In the General Assembly, as in our courts, there should never be a “win at all costs” mentality. While it’s rarely fair to paint an entire group with the same brush, there have been individuals in leadership positions in both parties over the years who may have lost sight at times of their relative personal importance in the process and have impeded what ought to be the rational and reasonable job of legislating.
We have all contributed to creating the prevailing mindset of our General Assembly if we have failed to recruit, support, vote for and elect legislators who reflect the true diversity of North Carolina’s citizens. A diverse body is less likely to engage in the displays of pack mentality we have seen in the recent past. True diversity should be encouraged to allow citizens of all sorts to represent our citizens’ views in the legislative process.
We should investigate and consider imposing term limits on North Carolina legislators. A more regular turn-over would keep new faces circulating through the General Assembly, keeping pace with our changing population and giving North Carolina a chance to take advantage of new ideas and perspectives.
In order to encourage candidates from a broader spectrum of life to run for office, we may need to consider compensating our legislators in a way that will not make holding office an insurmountable financial sacrifice for most. The financial impracticalities of holding office are simply incompatible for most people, particularly women, with the realities and obligations of raising a family, supporting our elders, maintaining a home, supporting our home communities, and paying the bills.

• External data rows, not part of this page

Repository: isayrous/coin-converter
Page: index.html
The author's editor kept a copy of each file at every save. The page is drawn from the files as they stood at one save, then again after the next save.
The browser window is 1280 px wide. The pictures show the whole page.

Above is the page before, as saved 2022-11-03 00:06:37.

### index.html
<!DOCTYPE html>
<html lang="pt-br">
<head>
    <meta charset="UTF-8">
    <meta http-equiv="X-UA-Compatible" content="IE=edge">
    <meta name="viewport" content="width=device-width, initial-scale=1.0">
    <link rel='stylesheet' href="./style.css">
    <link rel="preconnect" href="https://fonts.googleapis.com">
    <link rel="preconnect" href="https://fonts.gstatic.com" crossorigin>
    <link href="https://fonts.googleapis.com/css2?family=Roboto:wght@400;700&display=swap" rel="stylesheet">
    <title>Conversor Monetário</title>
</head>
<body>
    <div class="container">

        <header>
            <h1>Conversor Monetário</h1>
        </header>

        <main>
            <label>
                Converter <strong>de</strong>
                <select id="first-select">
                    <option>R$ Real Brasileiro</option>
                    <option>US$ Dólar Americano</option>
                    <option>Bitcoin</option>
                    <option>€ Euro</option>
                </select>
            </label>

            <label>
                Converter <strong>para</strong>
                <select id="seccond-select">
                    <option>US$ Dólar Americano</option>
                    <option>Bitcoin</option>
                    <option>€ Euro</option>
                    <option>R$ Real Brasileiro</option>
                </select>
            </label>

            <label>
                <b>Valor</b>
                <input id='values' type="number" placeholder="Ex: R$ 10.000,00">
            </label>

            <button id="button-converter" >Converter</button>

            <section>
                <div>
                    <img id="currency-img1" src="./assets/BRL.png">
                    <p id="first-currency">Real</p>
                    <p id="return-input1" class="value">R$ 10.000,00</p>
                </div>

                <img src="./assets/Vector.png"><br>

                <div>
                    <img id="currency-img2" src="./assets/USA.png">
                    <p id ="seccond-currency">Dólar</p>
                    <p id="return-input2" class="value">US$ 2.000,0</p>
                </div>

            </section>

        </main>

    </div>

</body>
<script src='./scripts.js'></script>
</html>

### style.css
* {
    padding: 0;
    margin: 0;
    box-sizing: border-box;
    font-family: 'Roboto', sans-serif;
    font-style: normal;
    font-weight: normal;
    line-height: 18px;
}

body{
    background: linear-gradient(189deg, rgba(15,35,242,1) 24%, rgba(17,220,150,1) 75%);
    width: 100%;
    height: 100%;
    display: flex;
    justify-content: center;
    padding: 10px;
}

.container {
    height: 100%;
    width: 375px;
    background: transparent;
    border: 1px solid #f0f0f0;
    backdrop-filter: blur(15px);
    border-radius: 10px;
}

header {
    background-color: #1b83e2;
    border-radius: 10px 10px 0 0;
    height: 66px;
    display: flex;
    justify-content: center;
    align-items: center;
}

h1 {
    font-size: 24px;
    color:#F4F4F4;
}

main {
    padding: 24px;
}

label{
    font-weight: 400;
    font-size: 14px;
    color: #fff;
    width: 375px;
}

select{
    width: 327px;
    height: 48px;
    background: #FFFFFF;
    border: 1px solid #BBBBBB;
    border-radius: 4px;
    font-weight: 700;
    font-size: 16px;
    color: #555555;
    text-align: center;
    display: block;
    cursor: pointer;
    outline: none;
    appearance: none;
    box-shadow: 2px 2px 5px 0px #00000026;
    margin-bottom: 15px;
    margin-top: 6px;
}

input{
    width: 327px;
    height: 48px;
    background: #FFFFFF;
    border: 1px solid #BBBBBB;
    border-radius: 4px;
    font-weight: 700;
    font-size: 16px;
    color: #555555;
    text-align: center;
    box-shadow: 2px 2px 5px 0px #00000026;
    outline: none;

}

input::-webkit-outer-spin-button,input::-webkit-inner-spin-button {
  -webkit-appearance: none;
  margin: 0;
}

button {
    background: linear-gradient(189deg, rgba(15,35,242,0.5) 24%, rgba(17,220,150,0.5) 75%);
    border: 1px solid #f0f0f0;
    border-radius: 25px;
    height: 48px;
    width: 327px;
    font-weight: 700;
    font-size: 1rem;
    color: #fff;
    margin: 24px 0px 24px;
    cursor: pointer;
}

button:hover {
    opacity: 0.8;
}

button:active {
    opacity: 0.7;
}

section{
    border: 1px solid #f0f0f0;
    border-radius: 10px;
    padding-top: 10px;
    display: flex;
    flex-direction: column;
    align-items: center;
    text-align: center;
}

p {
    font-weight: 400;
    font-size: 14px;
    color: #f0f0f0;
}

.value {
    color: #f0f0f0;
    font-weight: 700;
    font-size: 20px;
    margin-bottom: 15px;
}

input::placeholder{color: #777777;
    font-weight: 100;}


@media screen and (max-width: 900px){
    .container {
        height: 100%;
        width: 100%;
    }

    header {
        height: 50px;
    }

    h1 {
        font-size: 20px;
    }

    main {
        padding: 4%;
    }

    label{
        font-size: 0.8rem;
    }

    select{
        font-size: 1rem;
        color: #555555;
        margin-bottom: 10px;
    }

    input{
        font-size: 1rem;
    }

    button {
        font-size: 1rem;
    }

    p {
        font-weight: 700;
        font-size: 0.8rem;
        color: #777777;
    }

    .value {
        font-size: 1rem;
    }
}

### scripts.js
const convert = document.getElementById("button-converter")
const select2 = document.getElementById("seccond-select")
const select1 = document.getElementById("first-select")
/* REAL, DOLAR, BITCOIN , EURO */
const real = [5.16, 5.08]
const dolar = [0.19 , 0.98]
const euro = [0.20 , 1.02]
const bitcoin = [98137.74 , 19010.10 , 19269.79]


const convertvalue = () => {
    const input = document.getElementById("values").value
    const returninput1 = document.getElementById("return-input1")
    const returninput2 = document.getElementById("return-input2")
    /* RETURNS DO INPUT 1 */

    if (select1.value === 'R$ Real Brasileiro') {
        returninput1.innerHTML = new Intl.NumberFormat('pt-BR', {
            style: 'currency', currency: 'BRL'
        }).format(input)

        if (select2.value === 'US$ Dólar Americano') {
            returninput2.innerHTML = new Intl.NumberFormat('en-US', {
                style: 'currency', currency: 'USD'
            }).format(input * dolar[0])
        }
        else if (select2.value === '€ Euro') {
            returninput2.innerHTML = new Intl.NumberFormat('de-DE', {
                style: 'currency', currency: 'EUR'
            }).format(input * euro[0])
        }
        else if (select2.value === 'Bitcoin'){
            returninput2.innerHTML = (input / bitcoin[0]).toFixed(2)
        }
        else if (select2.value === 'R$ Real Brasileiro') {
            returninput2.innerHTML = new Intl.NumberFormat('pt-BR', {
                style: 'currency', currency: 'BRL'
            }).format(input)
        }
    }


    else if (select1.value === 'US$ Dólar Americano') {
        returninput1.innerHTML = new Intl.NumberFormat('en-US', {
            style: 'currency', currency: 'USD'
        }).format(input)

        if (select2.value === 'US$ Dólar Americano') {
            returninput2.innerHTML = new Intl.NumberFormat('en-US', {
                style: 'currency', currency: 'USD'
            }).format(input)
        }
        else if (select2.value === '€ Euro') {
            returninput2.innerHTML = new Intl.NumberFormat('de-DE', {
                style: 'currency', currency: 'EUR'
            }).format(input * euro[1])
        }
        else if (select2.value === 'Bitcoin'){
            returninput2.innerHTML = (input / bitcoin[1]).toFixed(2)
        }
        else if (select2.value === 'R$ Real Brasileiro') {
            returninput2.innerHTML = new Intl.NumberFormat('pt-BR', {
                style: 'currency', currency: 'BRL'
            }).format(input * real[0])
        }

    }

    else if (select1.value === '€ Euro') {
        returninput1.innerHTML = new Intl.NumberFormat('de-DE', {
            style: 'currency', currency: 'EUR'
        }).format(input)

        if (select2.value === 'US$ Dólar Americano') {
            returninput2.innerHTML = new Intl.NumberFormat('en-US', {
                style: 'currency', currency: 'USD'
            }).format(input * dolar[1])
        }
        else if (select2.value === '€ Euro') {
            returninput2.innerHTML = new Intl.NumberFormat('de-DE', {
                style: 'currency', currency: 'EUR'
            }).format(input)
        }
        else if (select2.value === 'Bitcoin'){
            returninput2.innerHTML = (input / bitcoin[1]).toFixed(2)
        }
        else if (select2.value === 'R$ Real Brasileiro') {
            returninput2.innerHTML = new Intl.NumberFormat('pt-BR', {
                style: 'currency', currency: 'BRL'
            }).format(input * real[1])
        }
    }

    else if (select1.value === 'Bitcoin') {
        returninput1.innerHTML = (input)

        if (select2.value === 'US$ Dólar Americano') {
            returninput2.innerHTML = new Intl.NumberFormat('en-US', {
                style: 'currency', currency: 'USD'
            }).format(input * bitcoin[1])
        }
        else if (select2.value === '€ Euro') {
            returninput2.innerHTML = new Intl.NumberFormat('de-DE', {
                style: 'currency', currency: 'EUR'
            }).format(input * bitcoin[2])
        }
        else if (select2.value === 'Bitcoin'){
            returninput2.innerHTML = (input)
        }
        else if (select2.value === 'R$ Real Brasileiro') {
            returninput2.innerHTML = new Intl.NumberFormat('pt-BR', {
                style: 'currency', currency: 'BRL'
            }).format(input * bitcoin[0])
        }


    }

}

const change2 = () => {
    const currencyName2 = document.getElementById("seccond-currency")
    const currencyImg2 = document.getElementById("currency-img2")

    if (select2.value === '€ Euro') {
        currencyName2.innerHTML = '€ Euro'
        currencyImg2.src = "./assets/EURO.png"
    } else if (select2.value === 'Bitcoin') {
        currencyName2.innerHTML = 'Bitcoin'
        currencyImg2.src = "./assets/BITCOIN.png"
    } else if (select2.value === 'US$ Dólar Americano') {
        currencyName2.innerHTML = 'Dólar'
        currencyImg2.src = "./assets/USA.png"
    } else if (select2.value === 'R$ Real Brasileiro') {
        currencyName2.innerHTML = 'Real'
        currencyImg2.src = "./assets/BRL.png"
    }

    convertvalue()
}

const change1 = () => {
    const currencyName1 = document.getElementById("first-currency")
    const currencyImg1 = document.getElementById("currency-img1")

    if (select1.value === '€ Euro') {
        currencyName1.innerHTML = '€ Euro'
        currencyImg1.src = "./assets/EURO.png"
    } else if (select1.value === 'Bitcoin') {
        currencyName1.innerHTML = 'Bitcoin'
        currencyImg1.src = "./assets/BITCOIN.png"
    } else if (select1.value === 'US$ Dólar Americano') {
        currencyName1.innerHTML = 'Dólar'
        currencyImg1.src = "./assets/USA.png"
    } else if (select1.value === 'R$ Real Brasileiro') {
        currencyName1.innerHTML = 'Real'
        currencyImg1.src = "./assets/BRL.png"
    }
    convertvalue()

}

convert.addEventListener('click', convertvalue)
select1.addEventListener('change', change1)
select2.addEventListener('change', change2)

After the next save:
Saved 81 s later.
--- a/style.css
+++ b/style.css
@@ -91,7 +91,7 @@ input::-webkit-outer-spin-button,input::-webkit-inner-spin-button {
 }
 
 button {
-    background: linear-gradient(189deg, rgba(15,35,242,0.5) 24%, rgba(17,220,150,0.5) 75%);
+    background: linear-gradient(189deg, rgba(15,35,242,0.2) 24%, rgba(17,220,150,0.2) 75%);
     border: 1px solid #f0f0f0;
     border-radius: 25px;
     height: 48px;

While I am willing to make that sacrifice for the betterment of my district and our state, it is unrealistic to think that many people, especially those not within a short drive of Raleigh, can do that. We simply cannot keep sending the same types of people to Raleigh over and over again and rationally expect a different outcome.
10. On reapportionment, both parties have shown that they will abuse the redistricting process when give a chance. Will you support a bill in the next session to turn all future redistricting over to a non-partisan or bi-partisan independent commission?
I will absolutely support and sponsor legislation to form an independent commission to oversee future redistricting decisions in North Carolina.